### WHAT YOU WILL DO
A single number is the answer here: the count of lines in the records below in which the word "건강정보" appears.

### EXTRACTED INFORMATION

■ ■ ■ ■ ■

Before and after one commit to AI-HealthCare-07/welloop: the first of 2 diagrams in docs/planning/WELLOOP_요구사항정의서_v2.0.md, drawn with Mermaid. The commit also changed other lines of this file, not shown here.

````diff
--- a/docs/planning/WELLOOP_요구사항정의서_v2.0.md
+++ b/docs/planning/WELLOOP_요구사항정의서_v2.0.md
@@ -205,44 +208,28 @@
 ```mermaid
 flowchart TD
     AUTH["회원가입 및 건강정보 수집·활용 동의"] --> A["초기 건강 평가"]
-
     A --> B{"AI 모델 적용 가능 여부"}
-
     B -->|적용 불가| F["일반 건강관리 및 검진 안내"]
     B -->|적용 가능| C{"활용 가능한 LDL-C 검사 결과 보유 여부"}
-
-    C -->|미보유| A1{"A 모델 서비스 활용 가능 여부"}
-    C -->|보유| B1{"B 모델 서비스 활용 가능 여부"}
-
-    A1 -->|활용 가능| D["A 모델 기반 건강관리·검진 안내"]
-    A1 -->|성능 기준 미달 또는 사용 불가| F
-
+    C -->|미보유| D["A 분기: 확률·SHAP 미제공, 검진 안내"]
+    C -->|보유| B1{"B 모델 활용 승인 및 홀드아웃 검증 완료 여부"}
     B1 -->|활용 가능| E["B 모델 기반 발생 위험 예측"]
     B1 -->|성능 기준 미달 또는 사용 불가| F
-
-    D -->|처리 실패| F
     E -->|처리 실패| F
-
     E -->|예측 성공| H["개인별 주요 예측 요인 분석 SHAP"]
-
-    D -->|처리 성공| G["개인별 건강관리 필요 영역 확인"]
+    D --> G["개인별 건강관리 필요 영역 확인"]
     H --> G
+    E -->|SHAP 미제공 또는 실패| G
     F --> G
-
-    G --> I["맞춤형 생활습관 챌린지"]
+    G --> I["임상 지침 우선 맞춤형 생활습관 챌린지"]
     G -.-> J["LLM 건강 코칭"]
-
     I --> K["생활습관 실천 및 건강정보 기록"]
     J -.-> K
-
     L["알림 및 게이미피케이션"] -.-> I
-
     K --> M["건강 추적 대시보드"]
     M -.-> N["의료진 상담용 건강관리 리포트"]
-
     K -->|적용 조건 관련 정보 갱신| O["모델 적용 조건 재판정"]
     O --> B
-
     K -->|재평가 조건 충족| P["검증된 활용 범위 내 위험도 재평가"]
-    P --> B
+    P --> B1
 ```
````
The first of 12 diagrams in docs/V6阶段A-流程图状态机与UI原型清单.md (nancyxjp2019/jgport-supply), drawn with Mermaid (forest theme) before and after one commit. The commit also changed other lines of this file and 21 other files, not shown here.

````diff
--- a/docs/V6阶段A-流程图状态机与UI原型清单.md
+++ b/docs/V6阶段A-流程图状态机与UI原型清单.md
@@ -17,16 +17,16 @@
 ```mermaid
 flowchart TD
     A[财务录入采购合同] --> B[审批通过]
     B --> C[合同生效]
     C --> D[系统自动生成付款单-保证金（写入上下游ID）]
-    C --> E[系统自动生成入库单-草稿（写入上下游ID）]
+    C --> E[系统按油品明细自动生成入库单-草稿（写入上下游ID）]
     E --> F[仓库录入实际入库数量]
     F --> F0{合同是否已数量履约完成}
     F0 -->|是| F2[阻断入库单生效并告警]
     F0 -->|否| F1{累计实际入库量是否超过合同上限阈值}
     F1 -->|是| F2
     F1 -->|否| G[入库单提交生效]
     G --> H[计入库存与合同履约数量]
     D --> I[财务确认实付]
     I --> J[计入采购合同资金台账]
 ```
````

■ ■ ■ ■ ■

### ANSWER TO THE EXERCISE
2